- _EXERCISE BRIEF_
Go through the listing below and repeat it exactly, dropping the pictures.

- _STORED DATA_
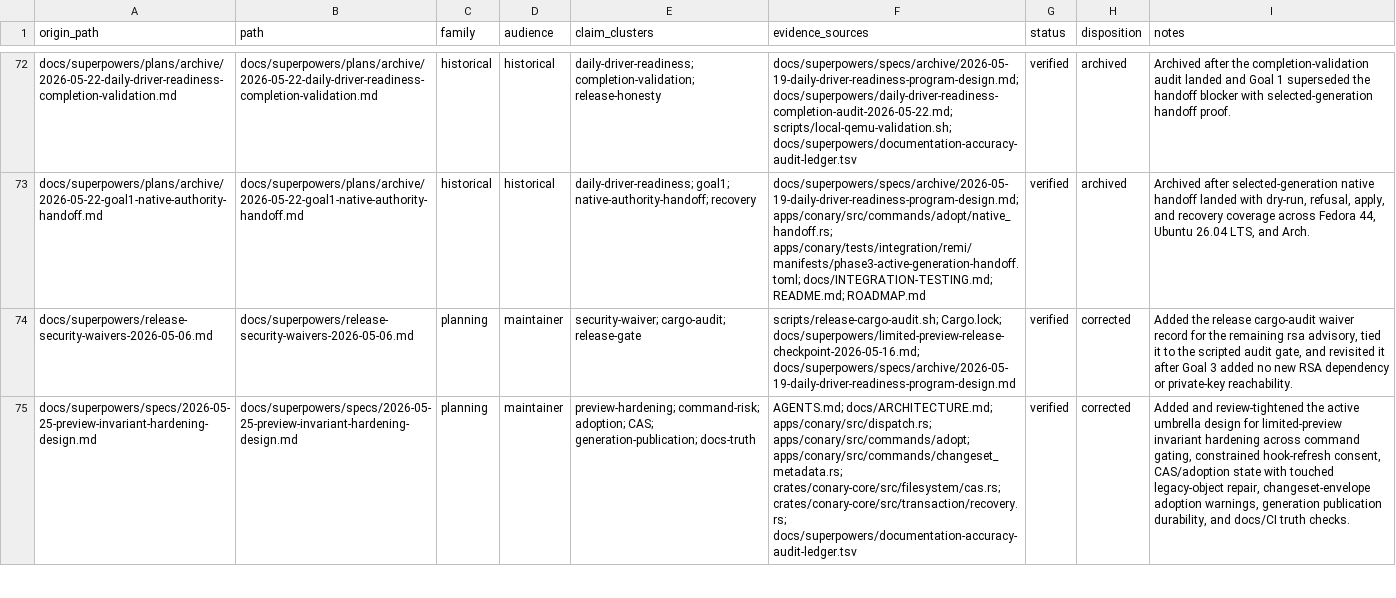
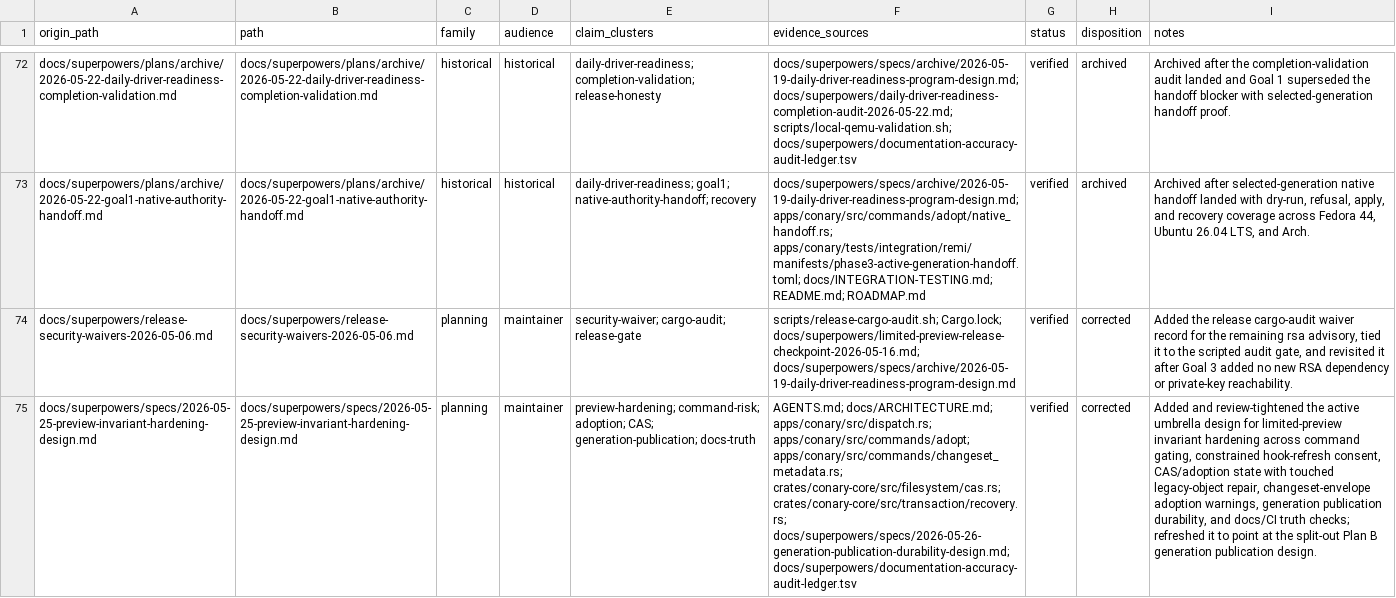
Before and after one commit to ConaryLabs/Conary, a TSV file: docs/superpowers/documentation-accuracy-audit-ledger.tsv, drawn as a sheet; only a part is shown, gaps mark what is left out; the diff covers the shown part only; the diff names each change by its address in the sheet, - before the commit and + after, or states it on an @@ line.

Commit message:
docs: add generation publication durability design

```diff
--- a/docs/superpowers/documentation-accuracy-audit-ledger.tsv
+++ b/docs/superpowers/documentation-accuracy-audit-ledger.tsv
-F75 (evidence_sources): …crates/conary-core/src/filesystem/cas.rs; crates/conary-core/src/transaction/recovery.rs; docs/superpowers/documentation-accuracy-audit-ledger.tsv
+F75 (evidence_sources): …crates/conary-core/src/filesystem/cas.rs; crates/conary-core/src/transaction/recovery.rs; docs/superpowers/specs/2026-05-26-generation-publication-durability-design.md; docs/superpowers/documentation-accuracy-audit-ledger.tsv
-I75 (notes): …docs/CI truth checks.
+I75 (notes): …docs/CI truth checks; refreshed it to point at the split-out Plan B generation publication design.
```
Also changed, not shown: 1 added row and 2 edited cells elsewhere in this file, docs/superpowers/documentation-accuracy-audit-inventory.tsv, 3 other files.
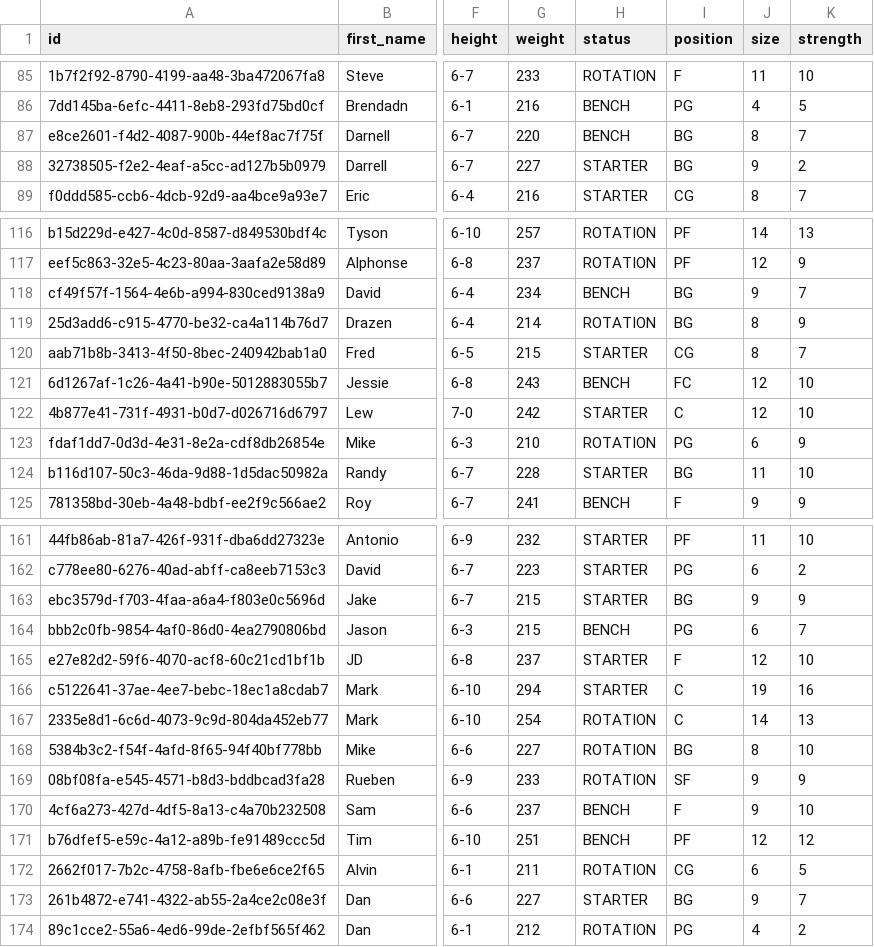
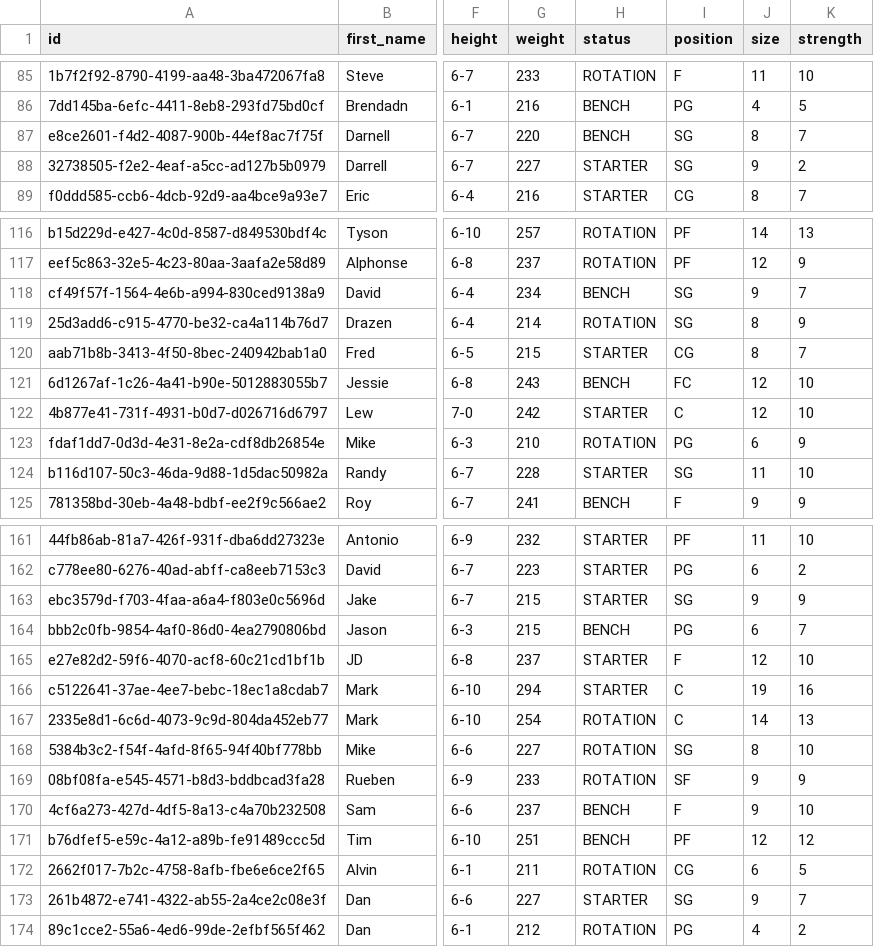
Before and after one commit to davetii/gametime, a CSV file: gametime-service/gametime-app/src/main/resources/db/players.csv, drawn as a sheet; only a part is shown, gaps mark what is left out; the diff covers the shown part only; the diff names each change by its address in the sheet, - before the commit and + after, or states it on an @@ line.

```diff
--- a/gametime-service/gametime-app/src/main/resources/db/players.csv
+++ b/gametime-service/gametime-app/src/main/resources/db/players.csv
-I87:I88 (position): BG
+I87:I88 (position): SG
-I118:I119 (position): BG
+I118:I119 (position): SG
-I124 (position): BG
+I124 (position): SG
-I163 (position): BG
+I163 (position): SG
-I168 (position): BG
+I168 (position): SG
-I173 (position): BG
+I173 (position): SG
```
Also changed, not shown: 48 edited cells elsewhere in this file, 4 other files.
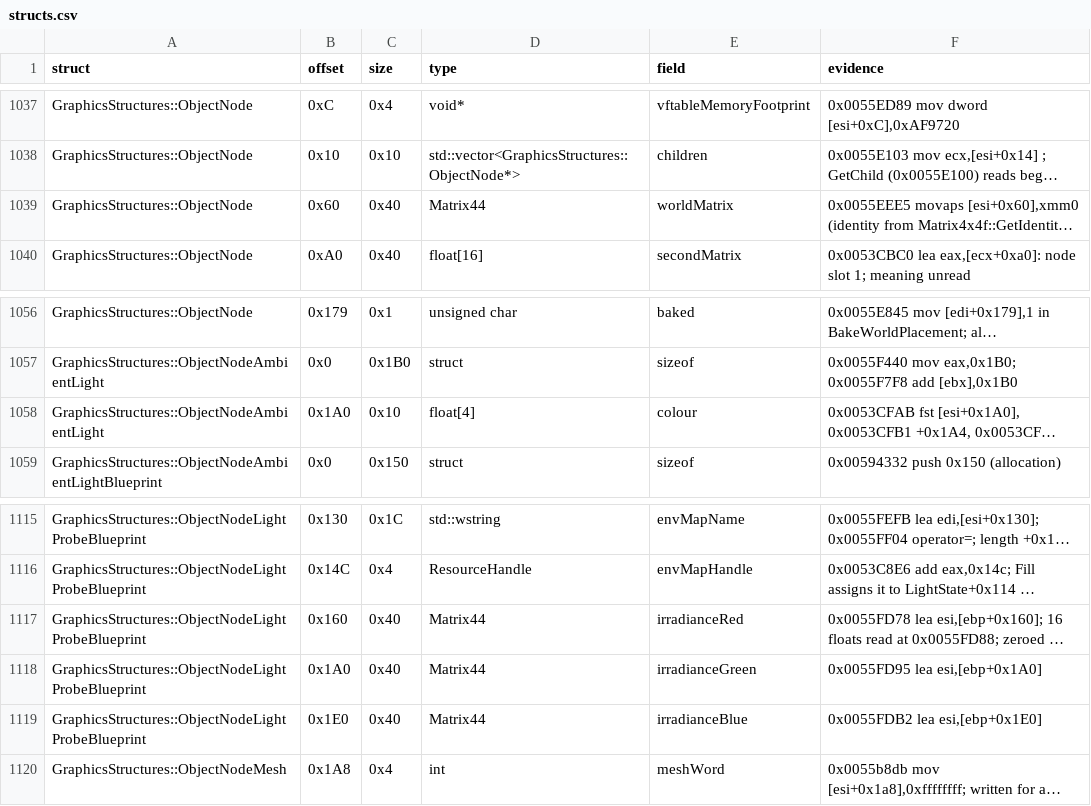
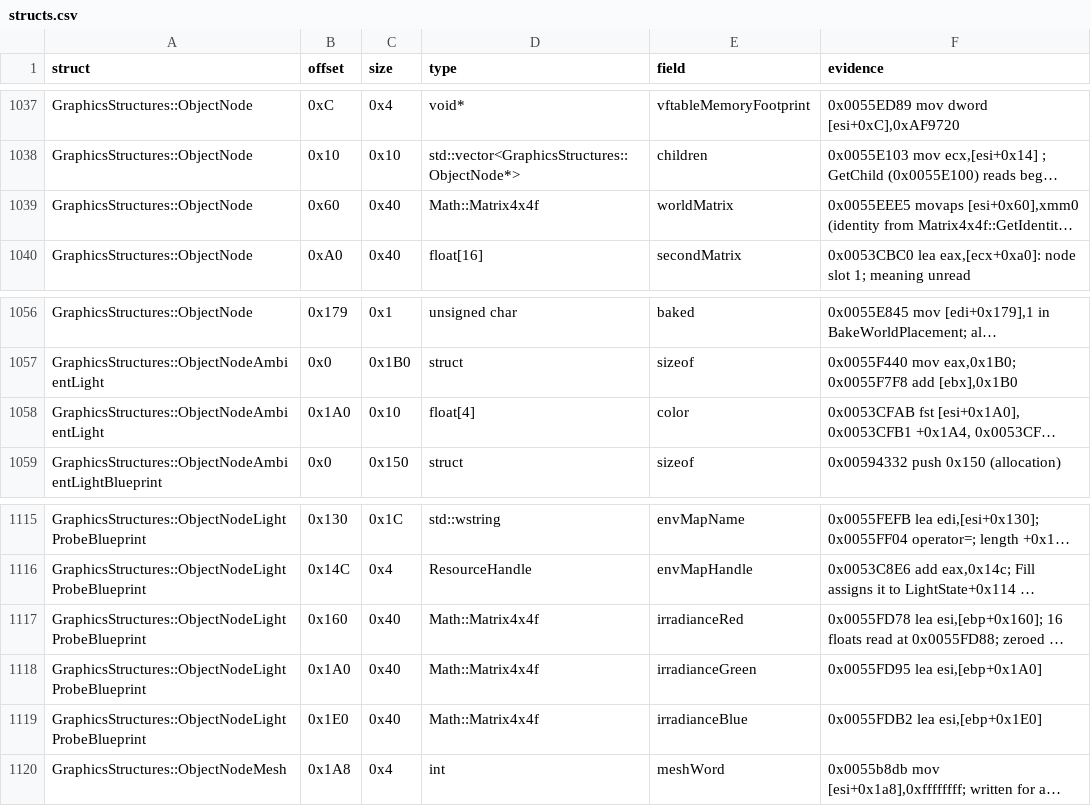
Before and after one commit to Whocares66-Dev/DAOAddressLibrary, a CSV file: data/structs.csv, drawn as a sheet; only a part is shown, gaps mark what is left out; long unchanged cells end in …; the diff names each change by its address in the sheet, - before the commit and + after, or states it on an @@ line.

```diff
--- a/data/structs.csv
+++ b/data/structs.csv
-D1039 (type): Matrix44
+D1039 (type): Math::Matrix4x4f
-E1058 (field): colour
+E1058 (field): color
-D1117:D1119 (type): Matrix44
+D1117:D1119 (type): Math::Matrix4x4f
```
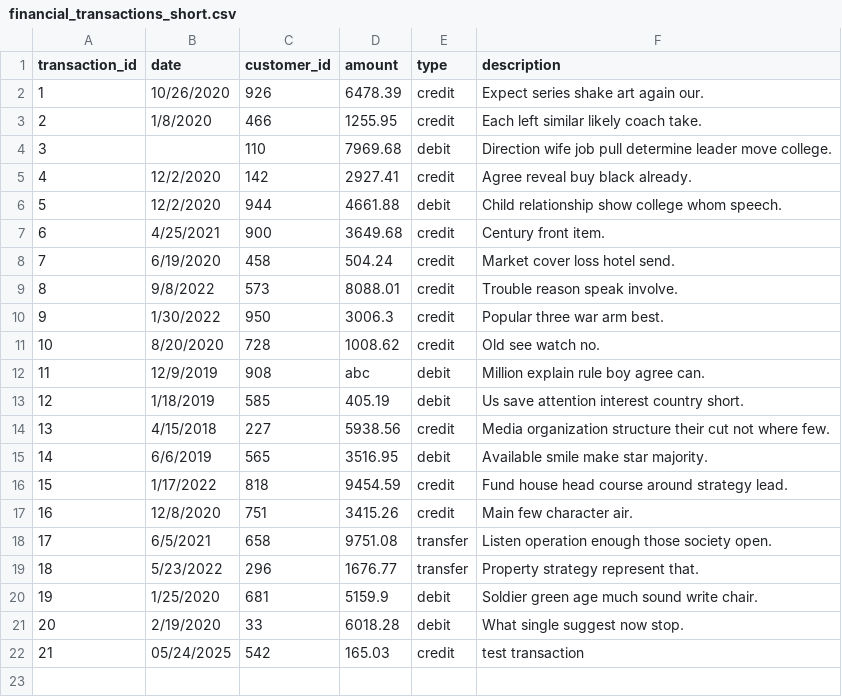
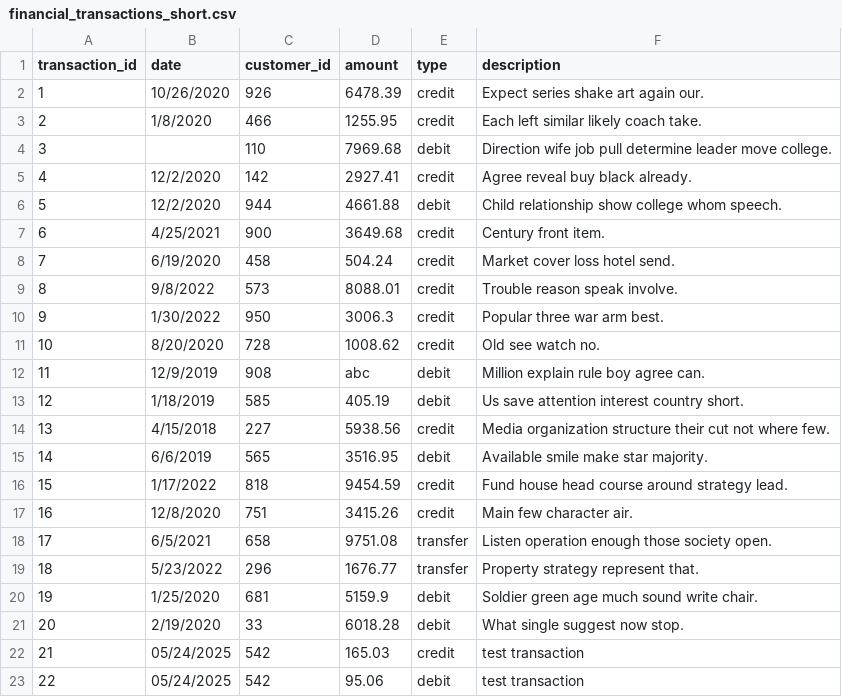
Before and after one commit to cecelialrussell/code_you_ai_course, a CSV file: Capstone_Project/financial_transactions_short.csv, drawn as a sheet.

```diff
--- a/Capstone_Project/financial_transactions_short.csv
+++ b/Capstone_Project/financial_transactions_short.csv
@@ -22 +22,2 @@ transaction_id,date,customer_id,amount,type,description
 21,05/24/2025,542,165.03,credit,test transaction
+22,05/24/2025,542,95.06,debit,test transaction
```
Also changed, not shown: 2 other files.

- _PROBLEM SOLUTION_
Before and after one commit to ConaryLabs/Conary, a TSV file: docs/superpowers/documentation-accuracy-audit-ledger.tsv, drawn as a sheet; only a part is shown, gaps mark what is left out; the diff covers the shown part only; the diff names each change by its address in the sheet, - before the commit and + after, or states it on an @@ line.

Commit message:
docs: add generation publication durability design

```diff
--- a/docs/superpowers/documentation-accuracy-audit-ledger.tsv
+++ b/docs/superpowers/documentation-accuracy-audit-ledger.tsv
-F75 (evidence_sources): …crates/conary-core/src/filesystem/cas.rs; crates/conary-core/src/transaction/recovery.rs; docs/superpowers/documentation-accuracy-audit-ledger.tsv
+F75 (evidence_sources): …crates/conary-core/src/filesystem/cas.rs; crates/conary-core/src/transaction/recovery.rs; docs/superpowers/specs/2026-05-26-generation-publication-durability-design.md; docs/superpowers/documentation-accuracy-audit-ledger.tsv
-I75 (notes): …docs/CI truth checks.
+I75 (notes): …docs/CI truth checks; refreshed it to point at the split-out Plan B generation publication design.
```
Also changed, not shown: 1 added row and 2 edited cells elsewhere in this file, docs/superpowers/documentation-accuracy-audit-inventory.tsv, 3 other files.
Before and after one commit to davetii/gametime, a CSV file: gametime-service/gametime-app/src/main/resources/db/players.csv, drawn as a sheet; only a part is shown, gaps mark what is left out; the diff covers the shown part only; the diff names each change by its address in the sheet, - before the commit and + after, or states it on an @@ line.

```diff
--- a/gametime-service/gametime-app/src/main/resources/db/players.csv
+++ b/gametime-service/gametime-app/src/main/resources/db/players.csv
-I87:I88 (position): BG
+I87:I88 (position): SG
-I118:I119 (position): BG
+I118:I119 (position): SG
-I124 (position): BG
+I124 (position): SG
-I163 (position): BG
+I163 (position): SG
-I168 (position): BG
+I168 (position): SG
-I173 (position): BG
+I173 (position): SG
```
Also changed, not shown: 48 edited cells elsewhere in this file, 4 other files.
Before and after one commit to Whocares66-Dev/DAOAddressLibrary, a CSV file: data/structs.csv, drawn as a sheet; only a part is shown, gaps mark what is left out; long unchanged cells end in …; the diff names each change by its address in the sheet, - before the commit and + after, or states it on an @@ line.

```diff
--- a/data/structs.csv
+++ b/data/structs.csv
-D1039 (type): Matrix44
+D1039 (type): Math::Matrix4x4f
-E1058 (field): colour
+E1058 (field): color
-D1117:D1119 (type): Matrix44
+D1117:D1119 (type): Math::Matrix4x4f
```
Before and after one commit to cecelialrussell/code_you_ai_course, a CSV file: Capstone_Project/financial_transactions_short.csv, drawn as a sheet.

```diff
--- a/Capstone_Project/financial_transactions_short.csv
+++ b/Capstone_Project/financial_transactions_short.csv
@@ -22 +22,2 @@ transaction_id,date,customer_id,amount,type,description
 21,05/24/2025,542,165.03,credit,test transaction
+22,05/24/2025,542,95.06,debit,test transaction
```
Also changed, not shown: 2 other files.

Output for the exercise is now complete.